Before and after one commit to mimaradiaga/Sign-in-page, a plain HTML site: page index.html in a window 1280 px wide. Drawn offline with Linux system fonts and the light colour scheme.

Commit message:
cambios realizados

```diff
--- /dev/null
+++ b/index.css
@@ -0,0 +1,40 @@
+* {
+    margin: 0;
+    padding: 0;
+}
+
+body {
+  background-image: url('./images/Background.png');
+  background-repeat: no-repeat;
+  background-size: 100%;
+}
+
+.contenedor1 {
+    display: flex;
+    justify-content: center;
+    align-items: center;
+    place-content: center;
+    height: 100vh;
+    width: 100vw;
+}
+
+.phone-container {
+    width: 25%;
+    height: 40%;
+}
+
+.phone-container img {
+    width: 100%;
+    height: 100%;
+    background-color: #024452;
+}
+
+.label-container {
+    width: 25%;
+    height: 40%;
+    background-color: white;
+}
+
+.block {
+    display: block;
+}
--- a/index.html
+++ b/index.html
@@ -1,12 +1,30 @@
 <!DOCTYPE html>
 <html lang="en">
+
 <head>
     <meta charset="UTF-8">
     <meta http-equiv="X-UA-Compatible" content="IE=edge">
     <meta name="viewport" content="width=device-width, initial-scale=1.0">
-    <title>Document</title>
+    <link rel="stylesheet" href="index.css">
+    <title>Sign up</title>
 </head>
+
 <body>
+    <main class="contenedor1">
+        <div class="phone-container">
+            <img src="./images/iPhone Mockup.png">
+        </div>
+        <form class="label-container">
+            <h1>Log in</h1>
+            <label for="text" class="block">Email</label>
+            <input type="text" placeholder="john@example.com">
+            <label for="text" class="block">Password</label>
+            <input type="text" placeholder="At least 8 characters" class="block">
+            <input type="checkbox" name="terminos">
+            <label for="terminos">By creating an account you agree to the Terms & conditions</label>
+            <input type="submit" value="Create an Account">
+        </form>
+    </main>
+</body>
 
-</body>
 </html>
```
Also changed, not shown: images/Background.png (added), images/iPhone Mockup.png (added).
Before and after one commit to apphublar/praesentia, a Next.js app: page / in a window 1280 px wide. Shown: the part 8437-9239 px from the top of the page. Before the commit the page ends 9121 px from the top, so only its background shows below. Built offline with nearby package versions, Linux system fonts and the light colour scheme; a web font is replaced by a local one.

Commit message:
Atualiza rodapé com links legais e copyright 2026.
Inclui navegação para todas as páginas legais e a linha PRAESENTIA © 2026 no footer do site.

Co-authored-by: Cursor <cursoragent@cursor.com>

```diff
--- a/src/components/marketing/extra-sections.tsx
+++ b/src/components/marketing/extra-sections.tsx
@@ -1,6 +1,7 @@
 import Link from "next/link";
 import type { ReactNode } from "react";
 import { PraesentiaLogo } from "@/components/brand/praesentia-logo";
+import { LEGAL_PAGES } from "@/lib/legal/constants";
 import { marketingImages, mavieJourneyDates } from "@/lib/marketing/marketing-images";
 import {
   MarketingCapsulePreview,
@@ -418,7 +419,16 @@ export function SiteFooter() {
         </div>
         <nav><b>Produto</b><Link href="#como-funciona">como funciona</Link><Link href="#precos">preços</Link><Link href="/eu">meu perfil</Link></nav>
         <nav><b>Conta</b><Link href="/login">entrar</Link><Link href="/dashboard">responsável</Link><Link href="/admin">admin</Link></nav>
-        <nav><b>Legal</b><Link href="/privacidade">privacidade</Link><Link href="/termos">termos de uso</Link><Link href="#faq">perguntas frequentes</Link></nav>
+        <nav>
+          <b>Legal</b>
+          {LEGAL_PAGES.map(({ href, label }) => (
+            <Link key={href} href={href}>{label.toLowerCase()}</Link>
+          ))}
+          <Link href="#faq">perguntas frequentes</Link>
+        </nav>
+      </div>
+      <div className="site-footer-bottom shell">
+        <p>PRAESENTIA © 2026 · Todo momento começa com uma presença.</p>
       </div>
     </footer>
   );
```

• _Work order_
Exact repetition is required: return every record shown above.

• _Solved exercise_
Before and after one commit to mimaradiaga/Sign-in-page, a plain HTML site: page index.html in a window 1280 px wide. Drawn offline with Linux system fonts and the light colour scheme.

Commit message:
cambios realizados

```diff
--- /dev/null
+++ b/index.css
@@ -0,0 +1,40 @@
+* {
+    margin: 0;
+    padding: 0;
+}
+
+body {
+  background-image: url('./images/Background.png');
+  background-repeat: no-repeat;
+  background-size: 100%;
+}
+
+.contenedor1 {
+    display: flex;
+    justify-content: center;
+    align-items: center;
+    place-content: center;
+    height: 100vh;
+    width: 100vw;
+}
+
+.phone-container {
+    width: 25%;
+    height: 40%;
+}
+
+.phone-container img {
+    width: 100%;
+    height: 100%;
+    background-color: #024452;
+}
+
+.label-container {
+    width: 25%;
+    height: 40%;
+    background-color: white;
+}
+
+.block {
+    display: block;
+}
--- a/index.html
+++ b/index.html
@@ -1,12 +1,30 @@
 <!DOCTYPE html>
 <html lang="en">
+
 <head>
     <meta charset="UTF-8">
     <meta http-equiv="X-UA-Compatible" content="IE=edge">
     <meta name="viewport" content="width=device-width, initial-scale=1.0">
-    <title>Document</title>
+    <link rel="stylesheet" href="index.css">
+    <title>Sign up</title>
 </head>
+
 <body>
+    <main class="contenedor1">
+        <div class="phone-container">
+            <img src="./images/iPhone Mockup.png">
+        </div>
+        <form class="label-container">
+            <h1>Log in</h1>
+            <label for="text" class="block">Email</label>
+            <input type="text" placeholder="john@example.com">
+            <label for="text" class="block">Password</label>
+            <input type="text" placeholder="At least 8 characters" class="block">
+            <input type="checkbox" name="terminos">
+            <label for="terminos">By creating an account you agree to the Terms & conditions</label>
+            <input type="submit" value="Create an Account">
+        </form>
+    </main>
+</body>
 
-</body>
 </html>
```
Also changed, not shown: images/Background.png (added), images/iPhone Mockup.png (added).
Before and after one commit to apphublar/praesentia, a Next.js app: page / in a window 1280 px wide. Shown: the part 8437-9239 px from the top of the page. Before the commit the page ends 9121 px from the top, so only its background shows below. Built offline with nearby package versions, Linux system fonts and the light colour scheme; a web font is replaced by a local one.

Commit message:
Atualiza rodapé com links legais e copyright 2026.
Inclui navegação para todas as páginas legais e a linha PRAESENTIA © 2026 no footer do site.

Co-authored-by: Cursor <cursoragent@cursor.com>

```diff
--- a/src/components/marketing/extra-sections.tsx
+++ b/src/components/marketing/extra-sections.tsx
@@ -1,6 +1,7 @@
 import Link from "next/link";
 import type { ReactNode } from "react";
 import { PraesentiaLogo } from "@/components/brand/praesentia-logo";
+import { LEGAL_PAGES } from "@/lib/legal/constants";
 import { marketingImages, mavieJourneyDates } from "@/lib/marketing/marketing-images";
 import {
   MarketingCapsulePreview,
@@ -418,7 +419,16 @@ export function SiteFooter() {
         </div>
         <nav><b>Produto</b><Link href="#como-funciona">como funciona</Link><Link href="#precos">preços</Link><Link href="/eu">meu perfil</Link></nav>
         <nav><b>Conta</b><Link href="/login">entrar</Link><Link href="/dashboard">responsável</Link><Link href="/admin">admin</Link></nav>
-        <nav><b>Legal</b><Link href="/privacidade">privacidade</Link><Link href="/termos">termos de uso</Link><Link href="#faq">perguntas frequentes</Link></nav>
+        <nav>
+          <b>Legal</b>
+          {LEGAL_PAGES.map(({ href, label }) => (
+            <Link key={href} href={href}>{label.toLowerCase()}</Link>
+          ))}
+          <Link href="#faq">perguntas frequentes</Link>
+        </nav>
+      </div>
+      <div className="site-footer-bottom shell">
+        <p>PRAESENTIA © 2026 · Todo momento começa com uma presença.</p>
       </div>
     </footer>
   );
```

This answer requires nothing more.